Sun Kil Moon releases powerful, stunning sixth album “Benji”


Colin Moore

The newest album from Sun Kil Moon, the current alias of singer-songwriter Mark Kozelek, is unlike any record in recent memory.

Titled “Benji” after a fleeting lyrical reference to the children’s movie, the album is obsessed with mortality. Nearly every song features heartrending, often crushing tales of death.Benjisunkilmoon

The people who die in these songs range from Kozelek’s close relatives, to the victims of the Newtown shooting, to the serial killer Richard Ramirez.

This fixation on the fleeting nature of life is nothing new for the kind of stripped-down, melodic folk Kozelek writes. Artists such as Neil Young and Sufjan Stevens have often sung about the dying or dead over plaintive acoustic guitars.

However, “Benji” stands apart from the pack, not for its subject matter, but for its delivery and lyrical composition. Kozelek fills each song with a novelistic attention to detail and an incredibly personal wellspring of emotion.

Most importantly, there’s hardly a metaphor in sight in these songs as far as I can tell. The occasional simile might pop up, but for the most part, “Benji” is a straightforward, piercingly direct collection of facts, literal images and sweeping recollections so nuanced they must come directly from Kozelek’s experiences.

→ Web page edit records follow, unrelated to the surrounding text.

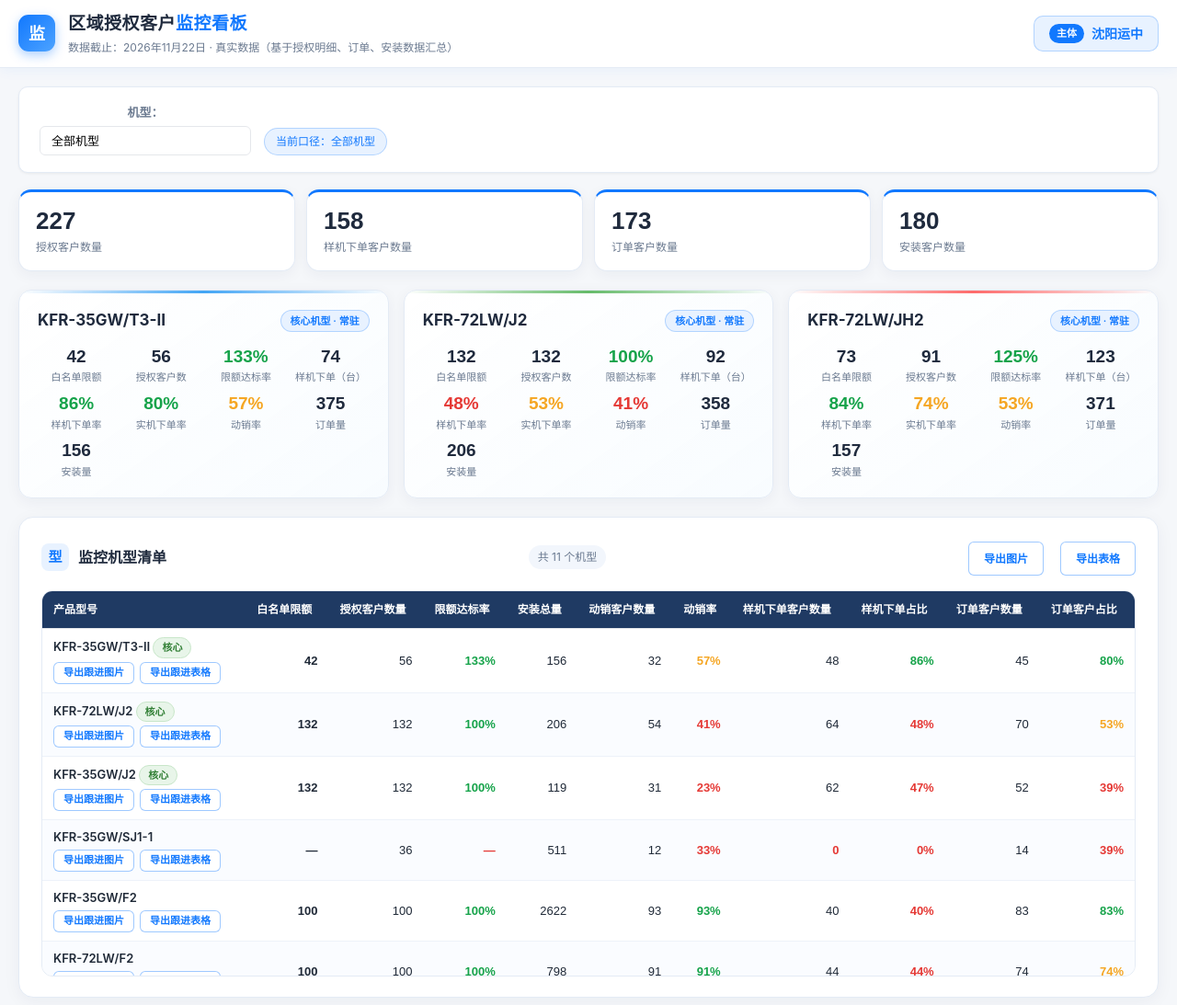
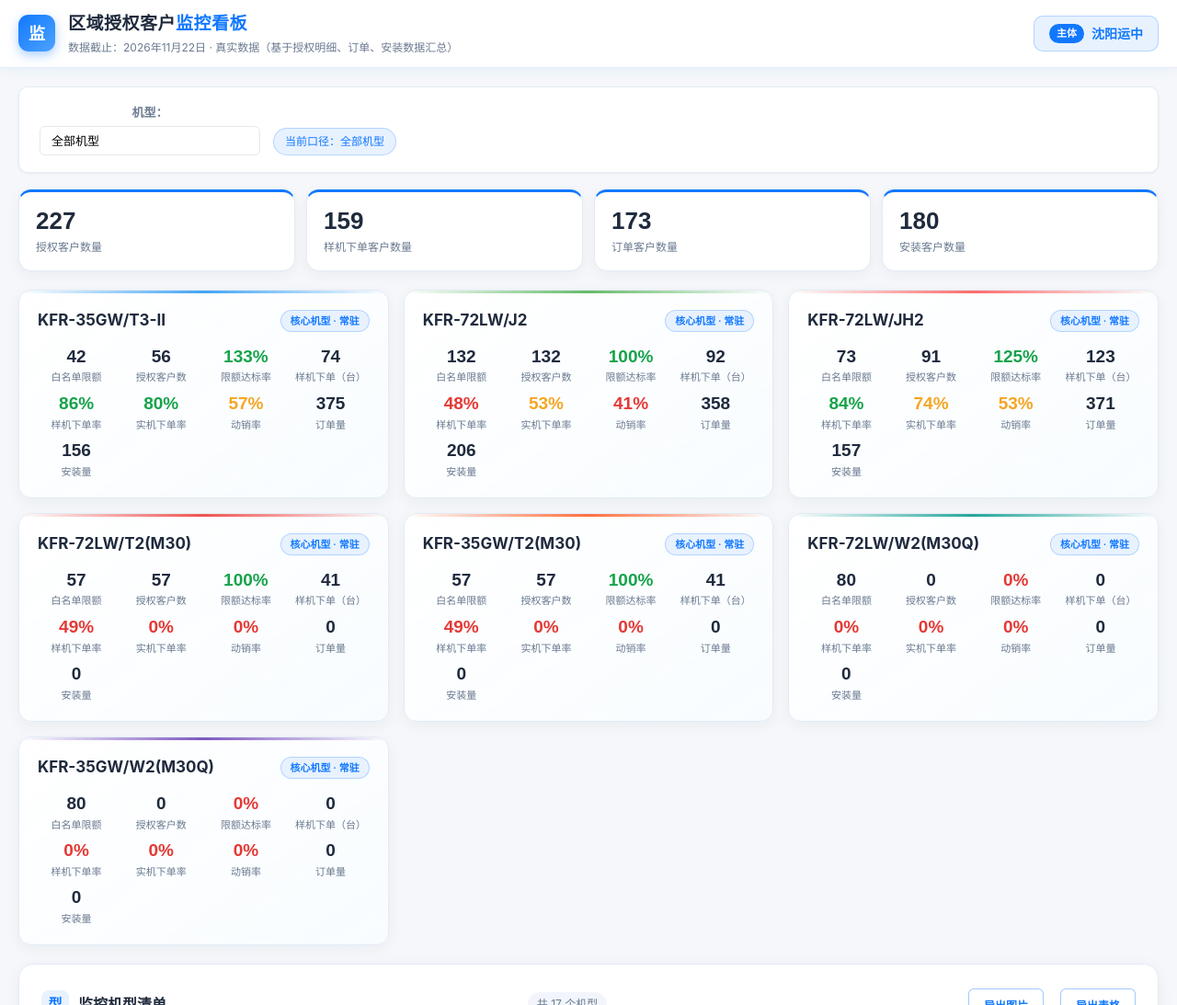
Before and after one commit to duan1016/wecom-dashboard, a plain HTML site: page merchant-monitor.html in a window 1280 px wide. Shown: the top 1093 px of the page at 92% size. Drawn offline with Linux system fonts and the light colour scheme.

Commit message:
fix: MODELS添加hwr7/hwr3/4新机型, CORE更新为7个常驻

```diff
--- a/merchant-monitor.html
+++ b/merchant-monitor.html
@@ -410,10 +410,16 @@ const MODELS = {
   m20: { name:'KFR-72LW/M20',   code:'31022210M04706', sample:'KFR-72L/M20[Y]',   scode:'21022211Y03713', quota:null,color:'#78909c' },
   fa2: { name:'KFR-72LW/FA2',   code:'31022210007786', sample:'KFR-72L/FA2[Y]',   scode:'21022211Y03313', quota:120, color:'#5c6bc0' },
   q2:  { name:'KFR-35GW/Q2',    code:'31022010010808', sample:'KFR-35G/Q2[Y]',    scode:'21022011Y04762', quota:216, color:'#26a69a' },
-  jh2:{ name:'KFR-72LW/JH2', code:'31022211008264', sample:'KFR-72L/JH2[Y]', scode:'21022211Y03653', quota:73, color:'#FF6B6B' }
+  jh2: { name:'KFR-72LW/JH2',   code:'31022211008264', sample:'KFR-72L/JH2[Y]',   scode:'21022211Y03653', quota:73,  color:'#FF6B6B', core:1 },
+  hwr7:{ name:'KFR-35GW/HWR7',  code:'31022010011068', sample:'KFR-35G/HWR7[Y]',  scode:'21022011Y05042', quota:49,  color:'#8d6e63' },
+  hwr3:{ name:'KFR-72LW/HWR3',  code:'31022210008046', sample:'KFR-72L/HWR3[Y]',  scode:'21022211Y03613', quota:49,  color:'#90a4ae' },
+  t2m30l:{ name:'KFR-72LW/T2(M30)',  code:'31022210008306', sample:'KFR-72L/T2(M30)[Y]',  scode:'21022211Y03893', quota:57, color:'#ef5350', core:1 },
+  t2m30g:{ name:'KFR-35GW/T2(M30)',  code:'31022010011408', sample:'KFR-35G/T2(M30)[Y]',  scode:'21022011Y05302', quota:57, color:'#ff7043', core:1 },
+  w2m30l:{ name:'KFR-72LW/W2(M30Q)', code:'—',              sample:'KFR-72L/W2(M30Q)[Y]', scode:'21022211Y03853', quota:80, color:'#26a69a', core:1 },
+  w2m30g:{ name:'KFR-35GW/W2(M30Q)', code:'—',              sample:'KFR-35G/W2(M30Q)[Y]', scode:'21022011Y05322', quota:80, color:'#7e57c2', core:1 }
 };
 const MODEL_KEYS = Object.keys(MODELS);
-const CORE = ['t3g','j2l','jh2'];
+const CORE = ['t3g','j2l','jh2','t2m30l','t2m30g','w2m30l','w2m30g'];
 
 /* 客户明细数据（占位）：每客户 city 城市 / dist 区县 / code 编码 / name 名称 + m 各机型
    { a 授权(1/0), d 是否出样(1/0), s 样机下单(台), p 提货(台), o 订单(台), i 安装(台) }；未列出的机型 = 未授权且全 0 */
```
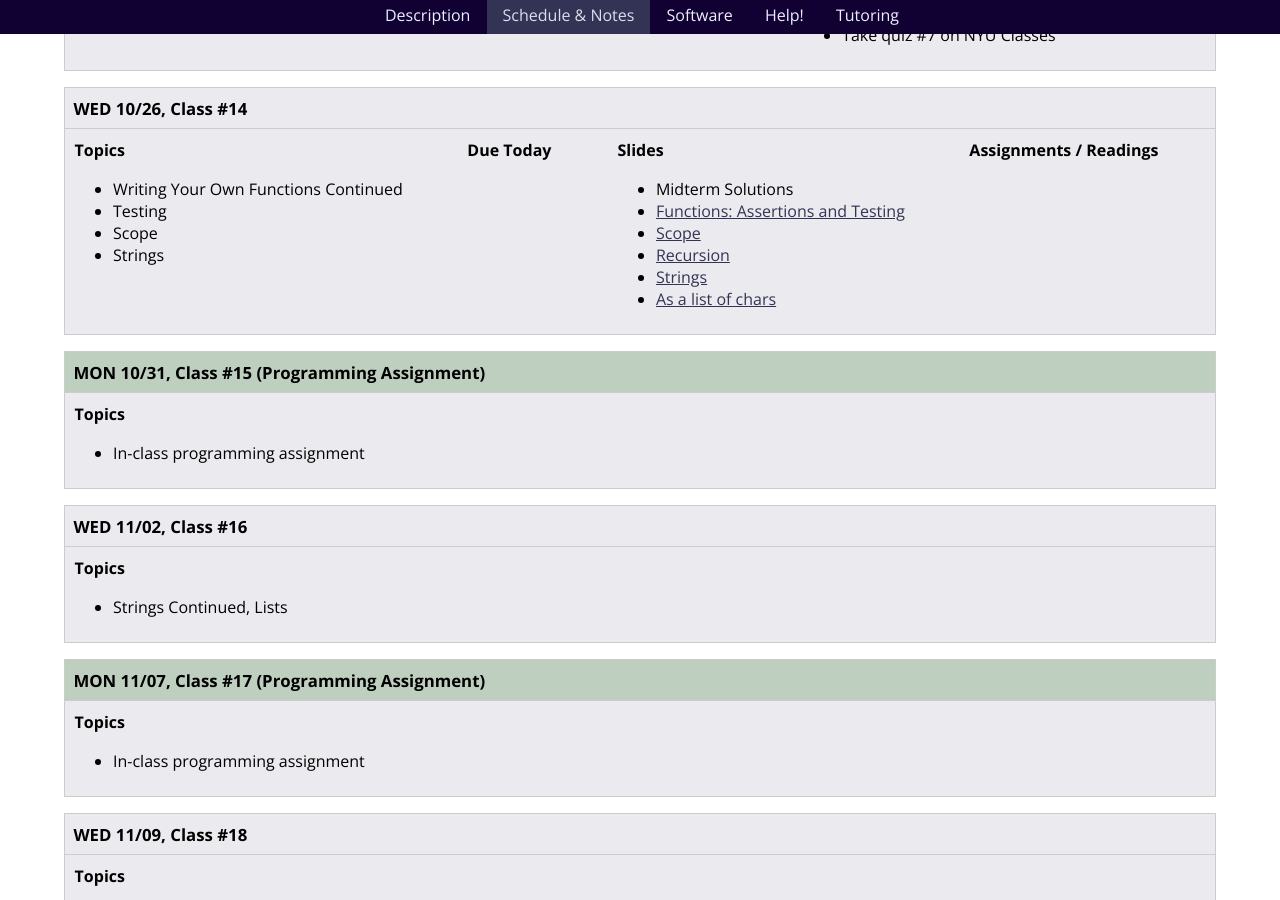
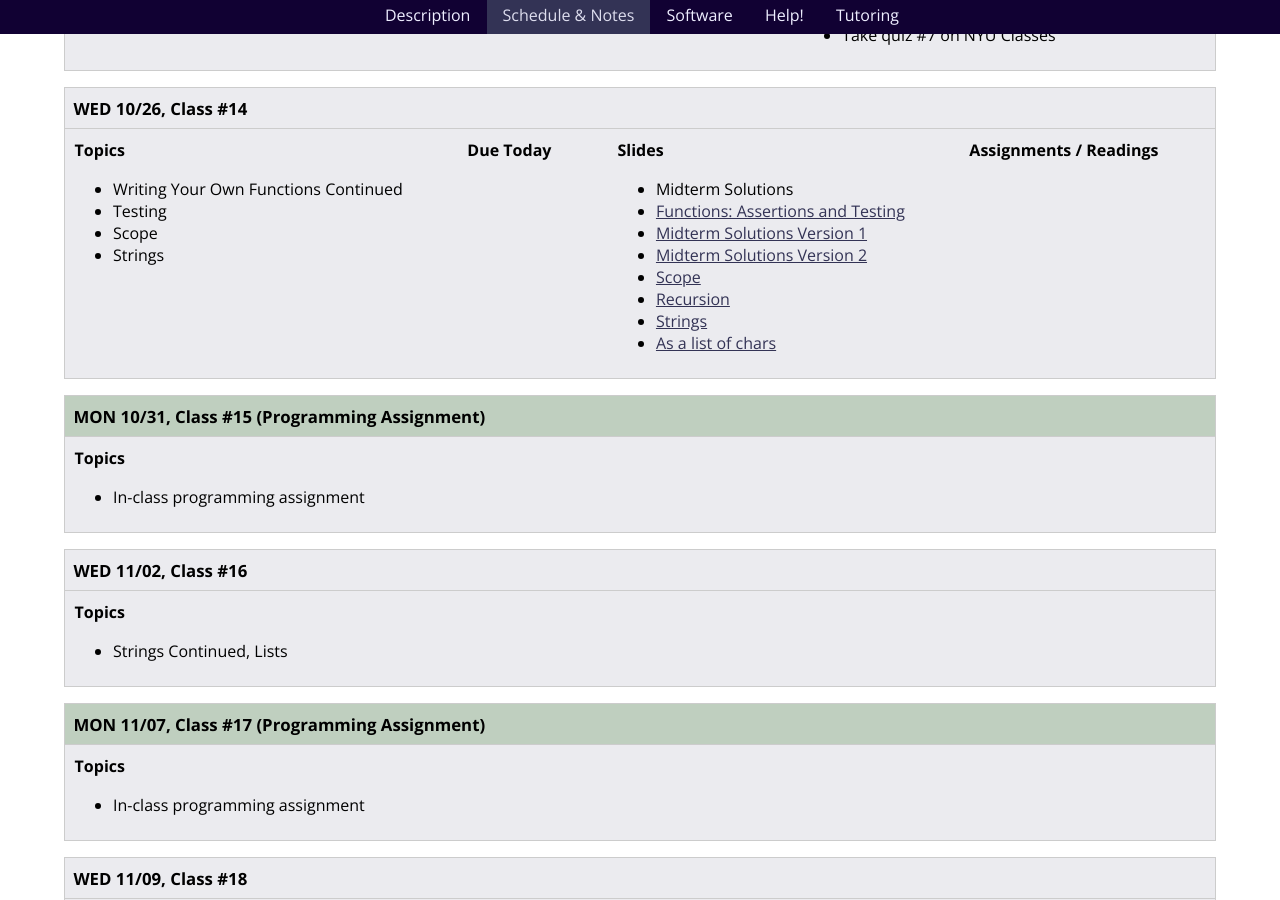
Before and after one commit to foureyes/csci-ua.0002-fall2016-008, a Jekyll site: the page built from schedule.markdown, in a window 1280 px wide and 900 px high, scrolled down 5273 px. Built offline with Jekyll 4.4.1, drawn with Linux system fonts in a browser that asks for light colours.

Commit message:
add pdfs

```diff
--- a/_includes/classes/14/materials.markdown
+++ b/_includes/classes/14/materials.markdown
@@ -17,6 +17,8 @@
 
 * Midterm Solutions
 * [Functions: Assertions and Testing](classes/14/functions_assertions_testing.html)
+* [Midterm Solutions Version 1](resources/handouts/midterm_1/midterm_1_section_008_v1_cactus_solutions.pdf)
+* [Midterm Solutions Version 2](resources/handouts/midterm_1/midterm_1_section_008_v2_evergreen_solutions.pdf)
 * [Scope](classes/14/scope.html)
 * [Recursion](classes/14/recursion.html)
 * [Strings](classes/14/strings.html)
```
Also changed, not shown: 3 other files.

The lack of figurative language here might suggest a dry inaccessibility. Instead, by stripping these songs of florid phrases and elaborate symbols, Kozelek gives them an incredible pathos.

This is especially impressive considering the scope of some tracks, which average a length of around six minutes. “Micheline” is the story of three separate tragic characters in the narrator’s life, from someone he barely knew to his grandmother. “Dogs” is a wild, ragged account of what seems to be the entirety of Kozelek’s sexual experiences.

The album’s centerpiece, and one of the best songs of the young year, is “I Watched the Film ‘The Song Remains the Same,’” a 10-minute eulogy for childhood, family bonds, melancholia and Led Zeppelin.

Musically, “Benji” is spare, mainly featuring acoustic guitar and piano with drums, electric piano and guest backup vocalists chiming in at key moments. Still, the production is lush and intimate, grounding Kozelek’s everyman voice in front of his elliptical guitar motifs.

If “Benji” sounds too much like a downer, fear not. There are moments of light throughout, such as a charming, pitch-perfect Wilco-rip called “I Love My Dad” and the comedic closer “Ben’s My Friend,” a smooth-jazz parody about Death Cab for Cutie’s Ben Gibbard helping Kozelek out of a depressive funk.

Additionally, these lighter passages of the album aren’t just there to balance out the weight of songs like “Carissa” or “Pray for Newtown.” They serve as part and parcel of the whole package.

Sun Kil Moon’s aim in writing a “mortality” album isn’t for listeners to feel sad, especially not when the album in question is so strikingly different from typical, tear-jerking fare. Kozelek often sounds just as surprised as us when the juxtaposition of his dry observations leads to moments of stunning beauty and complexity.

These are some of the most idiosyncratic, striking songs to come from the singer-songwriter idiom in recent years. “Benji” may be a heavy album, but it’s just as equally life-affirming.

Rating: four out of five stars

Story by Colin Moore, A&E Editor